From the advent of Beta and VHS to the introduction of DVD and Blu-ray, the film rental market has always been dictated by changing technology.
"Back in '83 the VHS player was still over $700," said Mr Crisford. "As more products came out, more people bought machines."
DVD introduction revitalised the industry in the late '90s, but it meant a hefty million-dollar investment for the Crisfords, because they had to replace their VHS library with DVDs.
In its lifetime, Dr What has become a hallmark for film in Sydney. There has been no shortage of actors and directors who have been its customers. Keanu Reeves, Ewan McGregor, Sam Neill and even former prime minister Kevin Rudd have graced the blue carpet.
The local customers, however, have been the real stars for the Crisford family.
"We've had quite a community build up," said Daniel Crisford, who has worked at the store since he was eight years old. "We're up to three generations of families that have come in."
Ms Crisford said it was touching to see the community's reaction to the store's closure.
"We've had people cry," she said. "Even though they might only come in now once every six months, before they were coming in weekly. You do get to know them. It's sad, but things change."
Acknowledging the changes in the industry, the Crisford family will take their knowledge of film online, but the majority of their vast collection of titles will go to Quickflix, a streaming and delivery service.

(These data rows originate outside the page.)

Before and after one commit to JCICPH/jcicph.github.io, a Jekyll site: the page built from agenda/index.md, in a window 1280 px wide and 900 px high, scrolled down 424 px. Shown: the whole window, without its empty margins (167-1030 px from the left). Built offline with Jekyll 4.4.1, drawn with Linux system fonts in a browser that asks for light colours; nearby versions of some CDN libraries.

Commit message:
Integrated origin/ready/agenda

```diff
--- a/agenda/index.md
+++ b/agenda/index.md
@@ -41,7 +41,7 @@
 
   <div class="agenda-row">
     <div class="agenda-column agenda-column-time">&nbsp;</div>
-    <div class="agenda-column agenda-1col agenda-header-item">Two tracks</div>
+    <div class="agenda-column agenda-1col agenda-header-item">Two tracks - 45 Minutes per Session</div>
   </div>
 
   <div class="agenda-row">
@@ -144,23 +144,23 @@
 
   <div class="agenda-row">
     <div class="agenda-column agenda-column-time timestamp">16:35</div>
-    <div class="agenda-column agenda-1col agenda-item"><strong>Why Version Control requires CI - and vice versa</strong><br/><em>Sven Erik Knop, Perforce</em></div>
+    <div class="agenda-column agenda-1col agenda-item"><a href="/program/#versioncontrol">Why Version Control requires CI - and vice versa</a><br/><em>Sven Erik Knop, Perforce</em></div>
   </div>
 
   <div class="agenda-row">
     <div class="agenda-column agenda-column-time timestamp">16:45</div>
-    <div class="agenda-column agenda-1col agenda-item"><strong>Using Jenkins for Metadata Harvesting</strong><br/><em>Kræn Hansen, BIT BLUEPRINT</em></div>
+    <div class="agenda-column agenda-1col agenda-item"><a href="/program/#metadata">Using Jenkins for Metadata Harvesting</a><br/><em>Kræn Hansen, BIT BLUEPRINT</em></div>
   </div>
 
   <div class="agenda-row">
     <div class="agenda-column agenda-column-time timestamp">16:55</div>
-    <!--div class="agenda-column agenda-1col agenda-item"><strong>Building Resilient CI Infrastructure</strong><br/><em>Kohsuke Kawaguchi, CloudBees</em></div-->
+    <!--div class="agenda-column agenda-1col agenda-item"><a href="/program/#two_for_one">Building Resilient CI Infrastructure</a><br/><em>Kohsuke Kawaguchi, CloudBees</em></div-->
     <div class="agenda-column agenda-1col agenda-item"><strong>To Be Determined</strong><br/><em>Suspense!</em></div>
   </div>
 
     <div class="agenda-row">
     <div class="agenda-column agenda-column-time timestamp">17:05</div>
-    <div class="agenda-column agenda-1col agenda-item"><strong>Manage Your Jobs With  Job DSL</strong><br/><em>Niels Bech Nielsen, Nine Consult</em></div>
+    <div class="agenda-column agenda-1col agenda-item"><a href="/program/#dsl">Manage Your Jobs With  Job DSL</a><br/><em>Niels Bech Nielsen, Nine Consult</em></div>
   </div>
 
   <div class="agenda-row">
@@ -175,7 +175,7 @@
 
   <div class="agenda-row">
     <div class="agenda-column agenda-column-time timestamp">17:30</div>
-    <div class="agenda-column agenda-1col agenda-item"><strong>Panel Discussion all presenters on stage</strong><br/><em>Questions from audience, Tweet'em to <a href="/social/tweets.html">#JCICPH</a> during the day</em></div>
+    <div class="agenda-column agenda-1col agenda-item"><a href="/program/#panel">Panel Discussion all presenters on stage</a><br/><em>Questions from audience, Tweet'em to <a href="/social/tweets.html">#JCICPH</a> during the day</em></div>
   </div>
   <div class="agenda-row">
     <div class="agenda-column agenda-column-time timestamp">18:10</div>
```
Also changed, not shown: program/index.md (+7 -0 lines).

The hope is that the loyal customers of the bricks-and-mortar Dr What will follow the family online.
Dr What will officially close its doors at the end of August.